Written & Directed by: #SteveYoung
Short Film Review by: #ChrisBuick
Demanding answers after one of their regular shipments goes missing and a number of their guys have inexplicably been taken out, New York mobsters Johnny (Young) and Eddie (Farrell) wait with Don Jimmy Gallo (De Nardo) in an empty church for the arrival of their associate Tommy Bianco (Lorenzo), mob underboss for the Brooklyn borough, to try and figure out exactly what happened and more importantly, who’s to blame.
The gangster genre can be an exciting one, with many fine and diverse examples past and present to attest to that fact. But it can equally be a minefield of sorts, egregious amounts of violence, terrible accents and a flurry of other tired and worn stereotypes are all pitfalls filmmakers have fallen into before. Luckily, Hells Kitchen from #filmmaker Steve Young presents a very well-crafted homage to the gangster genre, without ever coming close to falling into ridiculous parody.
“Sooner or later, everybody wants a piece of the apple”
It’s the atmosphere that Young manages to create right from the off that really starts Hells Kitchen on the right foot. It’s a while until we have any inkling as to the exact details of this meeting, but Young wastes no time making us sweat through the nervous tension in the air, exemplified fully through our interesting cast of characters; their frantic pacing, their amusingly nonsensical chatter, it all adds to the uneasy anticipation of a moment we know is coming, but still hits hard.
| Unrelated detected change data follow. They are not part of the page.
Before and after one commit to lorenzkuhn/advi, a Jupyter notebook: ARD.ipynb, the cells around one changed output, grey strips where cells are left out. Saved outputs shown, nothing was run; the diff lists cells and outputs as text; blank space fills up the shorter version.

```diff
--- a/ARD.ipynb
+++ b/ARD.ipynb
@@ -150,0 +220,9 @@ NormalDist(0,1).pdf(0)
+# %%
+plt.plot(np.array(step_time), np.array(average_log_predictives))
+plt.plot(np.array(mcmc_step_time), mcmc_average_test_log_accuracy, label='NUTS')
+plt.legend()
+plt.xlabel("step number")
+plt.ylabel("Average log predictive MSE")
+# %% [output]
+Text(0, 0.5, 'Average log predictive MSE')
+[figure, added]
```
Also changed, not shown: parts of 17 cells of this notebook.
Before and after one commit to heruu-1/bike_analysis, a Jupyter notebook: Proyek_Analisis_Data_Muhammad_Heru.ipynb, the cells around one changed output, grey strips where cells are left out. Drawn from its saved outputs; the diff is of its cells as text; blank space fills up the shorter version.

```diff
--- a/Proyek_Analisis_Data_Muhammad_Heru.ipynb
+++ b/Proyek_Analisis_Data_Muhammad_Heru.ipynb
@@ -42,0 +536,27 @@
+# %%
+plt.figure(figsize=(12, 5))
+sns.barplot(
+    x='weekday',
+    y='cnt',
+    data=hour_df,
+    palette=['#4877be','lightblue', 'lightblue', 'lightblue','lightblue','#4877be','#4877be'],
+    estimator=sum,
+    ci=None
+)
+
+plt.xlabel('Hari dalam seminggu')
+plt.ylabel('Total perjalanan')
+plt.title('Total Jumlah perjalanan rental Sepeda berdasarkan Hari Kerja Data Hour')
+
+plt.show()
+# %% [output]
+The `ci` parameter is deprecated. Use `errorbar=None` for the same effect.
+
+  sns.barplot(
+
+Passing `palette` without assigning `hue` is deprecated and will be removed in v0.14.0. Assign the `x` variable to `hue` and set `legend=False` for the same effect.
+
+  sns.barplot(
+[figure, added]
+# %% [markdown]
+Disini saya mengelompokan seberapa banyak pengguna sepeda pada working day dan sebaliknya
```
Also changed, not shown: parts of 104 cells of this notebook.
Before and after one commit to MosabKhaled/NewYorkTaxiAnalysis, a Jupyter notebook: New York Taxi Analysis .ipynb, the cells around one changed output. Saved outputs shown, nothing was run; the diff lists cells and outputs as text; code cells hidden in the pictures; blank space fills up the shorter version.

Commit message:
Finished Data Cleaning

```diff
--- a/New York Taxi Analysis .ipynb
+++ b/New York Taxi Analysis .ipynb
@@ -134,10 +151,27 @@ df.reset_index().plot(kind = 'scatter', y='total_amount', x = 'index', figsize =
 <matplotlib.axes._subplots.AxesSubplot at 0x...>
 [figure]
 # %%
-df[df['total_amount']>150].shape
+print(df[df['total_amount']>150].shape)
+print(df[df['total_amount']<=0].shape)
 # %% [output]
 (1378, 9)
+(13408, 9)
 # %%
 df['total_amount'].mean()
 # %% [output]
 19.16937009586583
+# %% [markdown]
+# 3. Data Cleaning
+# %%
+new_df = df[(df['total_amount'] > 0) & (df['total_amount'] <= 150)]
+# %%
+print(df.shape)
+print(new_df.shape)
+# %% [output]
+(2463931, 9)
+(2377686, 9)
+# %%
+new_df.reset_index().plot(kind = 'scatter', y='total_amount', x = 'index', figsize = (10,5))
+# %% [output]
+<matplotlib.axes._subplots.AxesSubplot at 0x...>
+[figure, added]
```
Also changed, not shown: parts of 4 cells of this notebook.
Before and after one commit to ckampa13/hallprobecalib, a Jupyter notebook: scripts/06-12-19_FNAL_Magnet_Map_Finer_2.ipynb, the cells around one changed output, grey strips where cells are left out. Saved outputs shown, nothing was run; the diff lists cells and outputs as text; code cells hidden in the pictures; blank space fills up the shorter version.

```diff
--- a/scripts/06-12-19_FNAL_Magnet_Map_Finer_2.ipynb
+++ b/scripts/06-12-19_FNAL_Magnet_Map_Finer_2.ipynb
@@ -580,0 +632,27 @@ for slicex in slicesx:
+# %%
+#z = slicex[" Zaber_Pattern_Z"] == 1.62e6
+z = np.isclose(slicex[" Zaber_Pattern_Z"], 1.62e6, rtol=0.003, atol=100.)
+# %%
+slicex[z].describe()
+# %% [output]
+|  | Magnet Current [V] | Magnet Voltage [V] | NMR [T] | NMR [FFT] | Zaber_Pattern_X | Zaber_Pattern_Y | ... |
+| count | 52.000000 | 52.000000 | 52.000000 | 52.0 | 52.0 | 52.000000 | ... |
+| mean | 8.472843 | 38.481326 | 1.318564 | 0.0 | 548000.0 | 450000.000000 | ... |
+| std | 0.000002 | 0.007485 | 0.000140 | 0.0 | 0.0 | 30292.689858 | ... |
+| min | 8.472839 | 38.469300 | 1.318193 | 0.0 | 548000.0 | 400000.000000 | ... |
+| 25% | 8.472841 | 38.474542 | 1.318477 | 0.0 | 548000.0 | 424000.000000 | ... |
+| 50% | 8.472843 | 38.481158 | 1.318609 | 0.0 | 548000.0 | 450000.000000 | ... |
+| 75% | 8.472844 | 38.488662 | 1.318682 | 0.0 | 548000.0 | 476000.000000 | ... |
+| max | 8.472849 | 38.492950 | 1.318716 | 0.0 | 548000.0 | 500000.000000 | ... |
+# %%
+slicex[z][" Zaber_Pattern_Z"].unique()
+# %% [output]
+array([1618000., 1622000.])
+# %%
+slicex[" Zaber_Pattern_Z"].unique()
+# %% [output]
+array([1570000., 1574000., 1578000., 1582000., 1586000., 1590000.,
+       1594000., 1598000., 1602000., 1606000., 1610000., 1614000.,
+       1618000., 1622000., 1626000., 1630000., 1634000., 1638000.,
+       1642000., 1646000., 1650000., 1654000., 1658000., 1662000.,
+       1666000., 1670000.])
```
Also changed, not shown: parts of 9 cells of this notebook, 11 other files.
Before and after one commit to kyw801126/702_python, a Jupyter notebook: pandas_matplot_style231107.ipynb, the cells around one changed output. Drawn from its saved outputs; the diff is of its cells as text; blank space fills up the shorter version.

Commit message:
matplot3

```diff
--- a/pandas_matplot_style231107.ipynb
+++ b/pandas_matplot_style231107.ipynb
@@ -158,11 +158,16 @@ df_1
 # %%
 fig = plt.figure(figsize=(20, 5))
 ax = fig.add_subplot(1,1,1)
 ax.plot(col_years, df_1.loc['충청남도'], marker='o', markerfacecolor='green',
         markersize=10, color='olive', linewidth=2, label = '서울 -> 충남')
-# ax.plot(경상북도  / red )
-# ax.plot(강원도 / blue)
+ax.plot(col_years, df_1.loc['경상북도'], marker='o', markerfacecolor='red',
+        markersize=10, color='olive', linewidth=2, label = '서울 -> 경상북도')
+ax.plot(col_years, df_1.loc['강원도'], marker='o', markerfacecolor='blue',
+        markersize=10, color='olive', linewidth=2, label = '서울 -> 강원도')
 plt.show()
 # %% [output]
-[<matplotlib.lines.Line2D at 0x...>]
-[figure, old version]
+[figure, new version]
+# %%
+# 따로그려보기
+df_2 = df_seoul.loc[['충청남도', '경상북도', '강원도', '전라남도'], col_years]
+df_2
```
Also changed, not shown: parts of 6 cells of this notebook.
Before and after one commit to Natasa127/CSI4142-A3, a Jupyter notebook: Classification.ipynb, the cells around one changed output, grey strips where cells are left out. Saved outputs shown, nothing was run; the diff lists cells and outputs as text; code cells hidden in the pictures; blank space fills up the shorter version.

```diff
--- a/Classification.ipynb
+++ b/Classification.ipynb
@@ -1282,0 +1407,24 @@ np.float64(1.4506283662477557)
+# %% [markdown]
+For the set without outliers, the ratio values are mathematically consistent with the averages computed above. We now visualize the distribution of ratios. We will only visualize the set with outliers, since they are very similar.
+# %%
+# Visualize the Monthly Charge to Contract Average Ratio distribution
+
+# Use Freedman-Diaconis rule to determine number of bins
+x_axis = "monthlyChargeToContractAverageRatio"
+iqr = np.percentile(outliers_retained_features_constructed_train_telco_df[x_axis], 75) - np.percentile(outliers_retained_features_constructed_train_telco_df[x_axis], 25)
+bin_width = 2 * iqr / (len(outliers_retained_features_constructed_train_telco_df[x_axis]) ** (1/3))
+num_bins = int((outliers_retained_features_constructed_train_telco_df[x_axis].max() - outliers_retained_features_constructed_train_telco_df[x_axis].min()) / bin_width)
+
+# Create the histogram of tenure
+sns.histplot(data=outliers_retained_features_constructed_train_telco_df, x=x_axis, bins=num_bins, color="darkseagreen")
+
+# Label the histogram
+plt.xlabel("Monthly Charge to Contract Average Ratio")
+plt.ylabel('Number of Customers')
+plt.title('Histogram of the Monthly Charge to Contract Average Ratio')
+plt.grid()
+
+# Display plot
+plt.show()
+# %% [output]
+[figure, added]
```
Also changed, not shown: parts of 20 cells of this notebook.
Aesthetically as well it’s another case of simple yet elegant. The film does a decent enough job to really get across its late '70s setting, the clothes, the hair, the talk; it’s an important aspect that ultimately needs to be established to make its characters feel authentic in their time, and while it could have been a story closer to the present, a more modern setting might make these gentlemen feel outdated.
The dimly lit church setting works brilliantly for this intimate character piece, not to mention creating an interesting juxtaposition of feeling; these are bad men in a good place, somewhere you would expect to be sacrosanct yet these are men with their own sense of morality where anything goes so long as it is convenient for them, meaning we never really know what to expect. Such a setting also means there is little if anything to distract us from the captivating performances from a cast of talented individuals, who are clearly relishing the chance to deliver Young’s clever bona fide dialogue that sure is a little uncouth and rough round the edges, but they are gangsters at the end of the day. Ultimately, what might be Young’s biggest achievement here is that you come away wanting to see more of these people and the world they inhabit and it’s a real shame that we only get to spend a short time with them.
Managing to create tension, excitement and drama with only a little over ten minutes to do so is no mean feat, but slick #shortfilm Hells Kitchen pulls it off and then some.
Watch the trailer here: